Wednesday, September 27, 2006

So the Vassar student government election results came in today... and...

Wow... you actually thought that I would run for student government? For shame, for shame. Beaurocracy is not my game.

However, I did find the election results to be particularly interesting. Vassar has a run-off system, where when you vote you list your top three candidates for each position, and if your first choice candidate has the least amount of votes in any "stage", then your vote goes to your next candidate. Each "stage" eliminates one candidate. Astute readers know what that means: the computer system that does the calculations is able to tell who got last place, second-to-last place, all the way up to first place.

But here's the kicker. They posted all of those calculations of a public web site. Yes, that's right, I can click on that page and find out who got last place in every one of the elections, and, yes, by how much. Even better, since facebook is so rampant and everybody has one, I can simply copy-paste their name into a facebook search and look at their profile. "Guess this one wasn't quite pretty enough," or, "he should have gone with the clean shaven look for his profile picture," immediately popped into mind. A middle school could have a field day with this system.

Anyway, one of the most effective tools I have ever seen to revel in other's (albeit small) failures. Instant self-esteem booster. A great way to look at election results, Vassar College. This blog lauds your efforts.

Tuesday, September 12, 2006

One day later

Yesterday I went through an entire day of september 11 without hearing about the attacks on the world trade towers once. I read opinions//stories about it in writing, but nothing in person. I guess it just comes down to there being nothing to say about it. It sucked. That's it.

On a side note, I was also internally pissed for a couple of minutes that we didn't have a holiday to celebrate what happened, but then I realized that that would have been somehow playing into what the terrorists wanted in a way (although it's hard to say what they wanted to do by killing so many innocent people). If they hate capitalism, then not working is acquiesing to their beliefs in a way. Indeed, from then on I set out to make sure that I put extra effort into everything I did yesterday. A great way to avoid procrastination.

Monday, September 4, 2006

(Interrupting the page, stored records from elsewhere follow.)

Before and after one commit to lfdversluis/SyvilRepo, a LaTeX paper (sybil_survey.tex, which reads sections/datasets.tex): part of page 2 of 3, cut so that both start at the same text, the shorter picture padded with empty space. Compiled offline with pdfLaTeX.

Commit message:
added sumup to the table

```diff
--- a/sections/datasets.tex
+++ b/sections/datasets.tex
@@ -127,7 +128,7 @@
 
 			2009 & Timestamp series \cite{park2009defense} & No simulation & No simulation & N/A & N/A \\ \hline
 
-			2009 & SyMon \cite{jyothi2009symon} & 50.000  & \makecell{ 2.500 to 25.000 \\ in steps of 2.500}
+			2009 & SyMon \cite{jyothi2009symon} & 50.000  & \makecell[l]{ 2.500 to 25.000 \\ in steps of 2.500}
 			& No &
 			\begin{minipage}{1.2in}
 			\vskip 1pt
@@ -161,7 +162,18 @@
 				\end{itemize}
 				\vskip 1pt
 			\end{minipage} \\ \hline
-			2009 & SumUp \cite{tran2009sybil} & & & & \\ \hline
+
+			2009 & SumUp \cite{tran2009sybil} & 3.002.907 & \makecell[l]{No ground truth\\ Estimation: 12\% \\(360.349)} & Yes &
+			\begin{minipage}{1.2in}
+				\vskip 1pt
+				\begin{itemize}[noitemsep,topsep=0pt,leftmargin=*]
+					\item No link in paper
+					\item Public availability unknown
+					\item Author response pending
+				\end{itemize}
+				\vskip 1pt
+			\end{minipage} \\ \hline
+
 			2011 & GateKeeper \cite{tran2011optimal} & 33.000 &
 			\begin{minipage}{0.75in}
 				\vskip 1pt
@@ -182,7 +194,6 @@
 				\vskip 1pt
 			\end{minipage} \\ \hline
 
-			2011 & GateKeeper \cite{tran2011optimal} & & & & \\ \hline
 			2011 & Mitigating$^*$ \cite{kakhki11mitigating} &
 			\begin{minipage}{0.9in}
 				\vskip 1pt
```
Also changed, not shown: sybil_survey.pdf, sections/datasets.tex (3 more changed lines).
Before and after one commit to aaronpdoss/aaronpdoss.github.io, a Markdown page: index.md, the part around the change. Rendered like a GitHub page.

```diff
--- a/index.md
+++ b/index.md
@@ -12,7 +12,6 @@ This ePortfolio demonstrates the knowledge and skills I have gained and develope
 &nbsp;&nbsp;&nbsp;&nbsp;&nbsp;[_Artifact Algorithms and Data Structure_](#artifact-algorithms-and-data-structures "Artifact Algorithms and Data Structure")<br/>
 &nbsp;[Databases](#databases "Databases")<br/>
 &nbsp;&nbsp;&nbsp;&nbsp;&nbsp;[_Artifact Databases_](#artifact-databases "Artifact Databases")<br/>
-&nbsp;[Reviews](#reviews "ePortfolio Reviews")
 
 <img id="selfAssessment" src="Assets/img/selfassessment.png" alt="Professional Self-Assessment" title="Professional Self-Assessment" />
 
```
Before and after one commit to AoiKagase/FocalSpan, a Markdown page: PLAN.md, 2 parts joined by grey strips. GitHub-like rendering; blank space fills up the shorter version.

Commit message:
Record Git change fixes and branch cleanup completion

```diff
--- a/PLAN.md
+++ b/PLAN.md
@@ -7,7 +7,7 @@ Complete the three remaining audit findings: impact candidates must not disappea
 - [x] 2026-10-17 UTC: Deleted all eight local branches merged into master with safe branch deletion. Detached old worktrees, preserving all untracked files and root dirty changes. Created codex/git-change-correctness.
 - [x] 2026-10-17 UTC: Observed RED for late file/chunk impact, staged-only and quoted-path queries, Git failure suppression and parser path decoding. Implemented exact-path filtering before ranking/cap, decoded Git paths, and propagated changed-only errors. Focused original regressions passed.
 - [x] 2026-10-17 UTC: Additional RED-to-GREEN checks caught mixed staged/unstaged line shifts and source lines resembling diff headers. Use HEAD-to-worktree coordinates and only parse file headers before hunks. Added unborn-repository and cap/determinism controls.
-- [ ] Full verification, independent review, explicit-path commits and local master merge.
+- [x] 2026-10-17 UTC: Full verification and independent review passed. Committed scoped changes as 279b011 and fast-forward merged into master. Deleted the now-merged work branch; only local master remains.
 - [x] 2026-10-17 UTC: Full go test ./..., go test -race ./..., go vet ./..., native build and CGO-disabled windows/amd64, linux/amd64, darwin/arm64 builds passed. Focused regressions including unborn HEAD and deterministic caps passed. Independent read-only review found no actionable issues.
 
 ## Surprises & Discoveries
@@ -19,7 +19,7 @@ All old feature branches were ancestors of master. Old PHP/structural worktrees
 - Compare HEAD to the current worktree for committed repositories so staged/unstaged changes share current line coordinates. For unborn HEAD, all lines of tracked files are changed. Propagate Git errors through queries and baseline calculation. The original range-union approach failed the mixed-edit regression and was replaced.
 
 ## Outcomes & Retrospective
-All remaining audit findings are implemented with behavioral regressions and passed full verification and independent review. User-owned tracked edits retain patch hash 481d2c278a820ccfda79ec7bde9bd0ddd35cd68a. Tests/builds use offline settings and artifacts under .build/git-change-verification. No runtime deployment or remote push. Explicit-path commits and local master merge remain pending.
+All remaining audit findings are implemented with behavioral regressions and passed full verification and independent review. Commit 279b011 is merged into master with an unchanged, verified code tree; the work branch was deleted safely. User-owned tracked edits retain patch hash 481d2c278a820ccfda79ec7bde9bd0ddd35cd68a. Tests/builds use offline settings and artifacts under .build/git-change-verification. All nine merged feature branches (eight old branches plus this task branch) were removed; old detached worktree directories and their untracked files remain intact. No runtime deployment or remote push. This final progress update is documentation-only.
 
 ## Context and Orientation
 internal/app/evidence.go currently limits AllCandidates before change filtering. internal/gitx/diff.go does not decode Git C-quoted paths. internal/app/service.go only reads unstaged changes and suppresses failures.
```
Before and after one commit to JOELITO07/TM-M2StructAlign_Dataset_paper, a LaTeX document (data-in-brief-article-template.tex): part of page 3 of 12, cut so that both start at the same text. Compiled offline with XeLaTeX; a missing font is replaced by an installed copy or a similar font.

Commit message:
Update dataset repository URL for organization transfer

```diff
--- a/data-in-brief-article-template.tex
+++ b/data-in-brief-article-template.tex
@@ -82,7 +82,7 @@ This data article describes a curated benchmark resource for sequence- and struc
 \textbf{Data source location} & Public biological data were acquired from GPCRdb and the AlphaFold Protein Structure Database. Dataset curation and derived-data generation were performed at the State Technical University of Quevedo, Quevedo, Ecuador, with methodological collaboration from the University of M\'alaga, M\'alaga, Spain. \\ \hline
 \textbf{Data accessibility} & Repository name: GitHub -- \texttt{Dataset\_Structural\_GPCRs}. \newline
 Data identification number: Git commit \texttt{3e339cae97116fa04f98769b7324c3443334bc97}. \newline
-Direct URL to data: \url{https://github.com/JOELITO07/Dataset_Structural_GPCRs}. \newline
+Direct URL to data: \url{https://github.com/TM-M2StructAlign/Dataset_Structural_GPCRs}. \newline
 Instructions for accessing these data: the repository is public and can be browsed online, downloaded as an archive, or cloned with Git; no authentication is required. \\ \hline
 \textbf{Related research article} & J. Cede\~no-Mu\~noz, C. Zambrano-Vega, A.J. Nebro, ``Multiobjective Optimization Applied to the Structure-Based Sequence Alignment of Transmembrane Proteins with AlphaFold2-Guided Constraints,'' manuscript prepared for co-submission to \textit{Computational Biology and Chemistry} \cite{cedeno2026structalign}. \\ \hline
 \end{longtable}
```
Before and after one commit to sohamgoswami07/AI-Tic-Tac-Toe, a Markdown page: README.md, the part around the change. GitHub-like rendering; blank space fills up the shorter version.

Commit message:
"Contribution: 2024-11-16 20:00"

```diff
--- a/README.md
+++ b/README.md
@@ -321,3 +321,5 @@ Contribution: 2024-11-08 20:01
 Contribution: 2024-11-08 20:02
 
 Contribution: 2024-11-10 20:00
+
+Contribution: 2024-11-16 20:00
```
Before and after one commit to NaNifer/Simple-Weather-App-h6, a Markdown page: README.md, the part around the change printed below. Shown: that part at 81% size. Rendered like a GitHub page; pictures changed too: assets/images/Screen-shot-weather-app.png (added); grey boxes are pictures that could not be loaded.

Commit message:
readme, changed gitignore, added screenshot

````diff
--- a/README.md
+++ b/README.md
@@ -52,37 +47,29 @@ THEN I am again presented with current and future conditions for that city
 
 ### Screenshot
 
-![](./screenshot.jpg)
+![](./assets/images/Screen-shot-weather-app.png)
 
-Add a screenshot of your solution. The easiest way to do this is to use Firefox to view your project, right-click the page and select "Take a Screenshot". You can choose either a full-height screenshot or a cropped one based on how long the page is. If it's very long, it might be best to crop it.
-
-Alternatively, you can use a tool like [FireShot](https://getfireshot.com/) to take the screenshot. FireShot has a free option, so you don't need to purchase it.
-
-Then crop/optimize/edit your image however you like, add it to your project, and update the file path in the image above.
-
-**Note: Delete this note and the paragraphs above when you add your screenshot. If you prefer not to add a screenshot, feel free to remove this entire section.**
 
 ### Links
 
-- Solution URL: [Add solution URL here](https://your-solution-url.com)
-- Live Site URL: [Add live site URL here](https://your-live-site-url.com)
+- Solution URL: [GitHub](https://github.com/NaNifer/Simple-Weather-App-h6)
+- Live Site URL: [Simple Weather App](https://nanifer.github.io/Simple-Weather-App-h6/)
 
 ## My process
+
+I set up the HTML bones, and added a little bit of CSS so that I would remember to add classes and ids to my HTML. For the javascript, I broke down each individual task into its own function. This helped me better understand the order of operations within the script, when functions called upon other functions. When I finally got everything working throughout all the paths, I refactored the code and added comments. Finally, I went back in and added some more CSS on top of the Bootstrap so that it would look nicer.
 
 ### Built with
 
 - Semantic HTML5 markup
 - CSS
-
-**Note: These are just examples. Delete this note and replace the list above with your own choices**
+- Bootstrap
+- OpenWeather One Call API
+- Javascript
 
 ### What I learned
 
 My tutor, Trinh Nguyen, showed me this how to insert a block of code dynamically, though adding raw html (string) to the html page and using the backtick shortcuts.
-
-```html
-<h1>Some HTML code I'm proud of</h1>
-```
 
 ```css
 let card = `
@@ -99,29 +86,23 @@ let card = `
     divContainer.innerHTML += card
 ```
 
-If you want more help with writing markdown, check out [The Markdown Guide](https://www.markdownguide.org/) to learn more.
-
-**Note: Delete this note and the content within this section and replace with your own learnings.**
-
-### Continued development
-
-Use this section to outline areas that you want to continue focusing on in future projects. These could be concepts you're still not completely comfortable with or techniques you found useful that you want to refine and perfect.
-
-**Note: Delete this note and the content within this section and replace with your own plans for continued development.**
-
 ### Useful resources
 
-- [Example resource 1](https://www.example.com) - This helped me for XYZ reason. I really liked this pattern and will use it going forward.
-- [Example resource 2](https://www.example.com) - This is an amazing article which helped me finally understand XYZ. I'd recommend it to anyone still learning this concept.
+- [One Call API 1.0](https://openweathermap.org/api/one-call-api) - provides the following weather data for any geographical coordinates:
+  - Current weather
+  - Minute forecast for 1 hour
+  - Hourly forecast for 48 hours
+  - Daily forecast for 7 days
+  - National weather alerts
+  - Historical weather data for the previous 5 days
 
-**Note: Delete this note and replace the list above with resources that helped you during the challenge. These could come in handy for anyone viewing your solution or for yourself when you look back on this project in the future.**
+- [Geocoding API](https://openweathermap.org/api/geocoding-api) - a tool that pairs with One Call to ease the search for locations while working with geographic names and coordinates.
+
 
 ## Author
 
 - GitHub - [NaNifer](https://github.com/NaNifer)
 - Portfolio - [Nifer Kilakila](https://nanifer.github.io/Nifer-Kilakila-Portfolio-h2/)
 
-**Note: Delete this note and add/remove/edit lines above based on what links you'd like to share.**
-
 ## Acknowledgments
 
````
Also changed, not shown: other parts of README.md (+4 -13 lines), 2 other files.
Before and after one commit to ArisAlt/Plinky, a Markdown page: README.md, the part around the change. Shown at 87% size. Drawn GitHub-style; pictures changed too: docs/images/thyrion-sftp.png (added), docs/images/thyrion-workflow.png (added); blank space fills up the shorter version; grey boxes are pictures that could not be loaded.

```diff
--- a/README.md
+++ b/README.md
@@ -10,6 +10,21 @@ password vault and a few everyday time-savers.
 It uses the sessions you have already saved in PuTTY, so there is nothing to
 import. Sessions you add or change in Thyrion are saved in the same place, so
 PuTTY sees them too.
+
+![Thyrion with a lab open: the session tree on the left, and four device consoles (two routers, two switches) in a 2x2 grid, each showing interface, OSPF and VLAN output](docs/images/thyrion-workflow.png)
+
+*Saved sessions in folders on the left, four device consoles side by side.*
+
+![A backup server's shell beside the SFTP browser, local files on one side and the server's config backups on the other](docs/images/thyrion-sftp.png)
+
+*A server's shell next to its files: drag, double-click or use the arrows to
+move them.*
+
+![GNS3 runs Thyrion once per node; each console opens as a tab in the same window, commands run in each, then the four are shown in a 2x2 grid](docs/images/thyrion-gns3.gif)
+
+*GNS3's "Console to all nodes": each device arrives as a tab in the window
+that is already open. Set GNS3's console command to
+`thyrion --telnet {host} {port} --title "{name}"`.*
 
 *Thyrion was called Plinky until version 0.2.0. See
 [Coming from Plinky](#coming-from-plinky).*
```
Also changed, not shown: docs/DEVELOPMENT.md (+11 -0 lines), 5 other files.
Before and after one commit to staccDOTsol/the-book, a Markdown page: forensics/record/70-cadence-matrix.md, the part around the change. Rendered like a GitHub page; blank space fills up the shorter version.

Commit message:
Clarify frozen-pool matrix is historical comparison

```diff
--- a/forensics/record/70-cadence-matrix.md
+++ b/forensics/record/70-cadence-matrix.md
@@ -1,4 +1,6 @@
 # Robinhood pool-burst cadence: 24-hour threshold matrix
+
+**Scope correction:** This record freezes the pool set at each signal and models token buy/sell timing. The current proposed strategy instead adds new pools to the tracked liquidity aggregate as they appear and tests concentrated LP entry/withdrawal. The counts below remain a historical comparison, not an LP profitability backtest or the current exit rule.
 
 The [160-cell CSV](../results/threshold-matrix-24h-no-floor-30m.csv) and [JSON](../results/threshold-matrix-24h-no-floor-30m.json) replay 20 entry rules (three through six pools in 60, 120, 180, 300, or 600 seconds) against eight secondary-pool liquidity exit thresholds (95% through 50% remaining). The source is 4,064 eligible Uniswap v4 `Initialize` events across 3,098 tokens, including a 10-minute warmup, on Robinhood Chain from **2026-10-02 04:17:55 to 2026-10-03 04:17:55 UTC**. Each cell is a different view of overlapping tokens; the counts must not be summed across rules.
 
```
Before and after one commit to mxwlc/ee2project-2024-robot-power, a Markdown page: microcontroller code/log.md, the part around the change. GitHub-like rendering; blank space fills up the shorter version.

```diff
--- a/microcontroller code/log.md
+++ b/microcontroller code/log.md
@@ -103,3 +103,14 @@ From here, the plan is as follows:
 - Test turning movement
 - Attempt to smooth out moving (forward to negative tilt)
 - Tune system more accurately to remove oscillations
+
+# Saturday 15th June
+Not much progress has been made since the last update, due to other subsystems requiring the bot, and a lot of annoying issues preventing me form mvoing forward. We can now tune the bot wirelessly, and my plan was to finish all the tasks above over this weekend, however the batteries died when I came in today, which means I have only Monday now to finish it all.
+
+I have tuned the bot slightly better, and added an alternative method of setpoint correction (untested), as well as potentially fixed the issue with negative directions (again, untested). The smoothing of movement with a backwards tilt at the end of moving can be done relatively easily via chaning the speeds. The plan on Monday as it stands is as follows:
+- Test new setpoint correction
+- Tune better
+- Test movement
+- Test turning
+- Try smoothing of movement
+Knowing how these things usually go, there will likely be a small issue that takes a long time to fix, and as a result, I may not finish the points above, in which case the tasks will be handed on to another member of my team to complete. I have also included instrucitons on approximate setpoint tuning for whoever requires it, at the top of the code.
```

Steve Irwin: The Man, The Myth, The Legend

Famous crocodile hunter Steve Irwin died today of an apparent sting ray stinger to the heart. It's pretty amazing what has happened since his death, just about everybody I talked to liked the guy in some way. His enthusiasm and geniune nature made just about no one be annoyed by him which is pretty impressive in show biz. I bet that'd be the way he'd want to go out too, in the field doing what he loved.

Anyway, I will always remember where I was when I found out that Steve Irwin the crocodile hunter died: downstairs in my basement doing my laundry for the first time in my life. Coincidence? You tell me. All I'm saying is that I'm not sure that it's worth the risk.

Friday, September 1, 2006

Informative article about Grigori Perelman, the man who refused the Field's Medal

The Field's medal, according to wikipedia, is the "noble prize" of mathematics, only awarded once every 4 years to 2, 3, or 4 mathemeticians. Anyway, this article from the New Yorker describes the reasons that Grigori Perelman refused it. One reason, as the article quotes Mikhail Gromov (another Russian mathmetician), "the ideal scientist does science and cares about nothing else." Another reason that Perelman refused it appears to be that he was upset with the mathematics community because they were not being "honest" and playing politics instead of doing math. By turning down the award Perelman (who lives with his mother and is unquestionably strange--he lets his fingernails grow without trimming them, for example) is giving up financial gain as well as an oppurtunity to be recognized for what he has done.

While he has been made fun of in some arenas, his reasoning appears to me to be pure and well-intentioned. The problem that he helped to solve, by the way, The Poincaré conjecture, has been unsolved for 106 years and is invaluable to the field of mathematics. It will likely help many other scientists solve problems in their own respective fields.

There's some quality about keeping your head down to your work that I respect a great deal. Keep doing what you do, Grigori. We'll try to stay out of your way.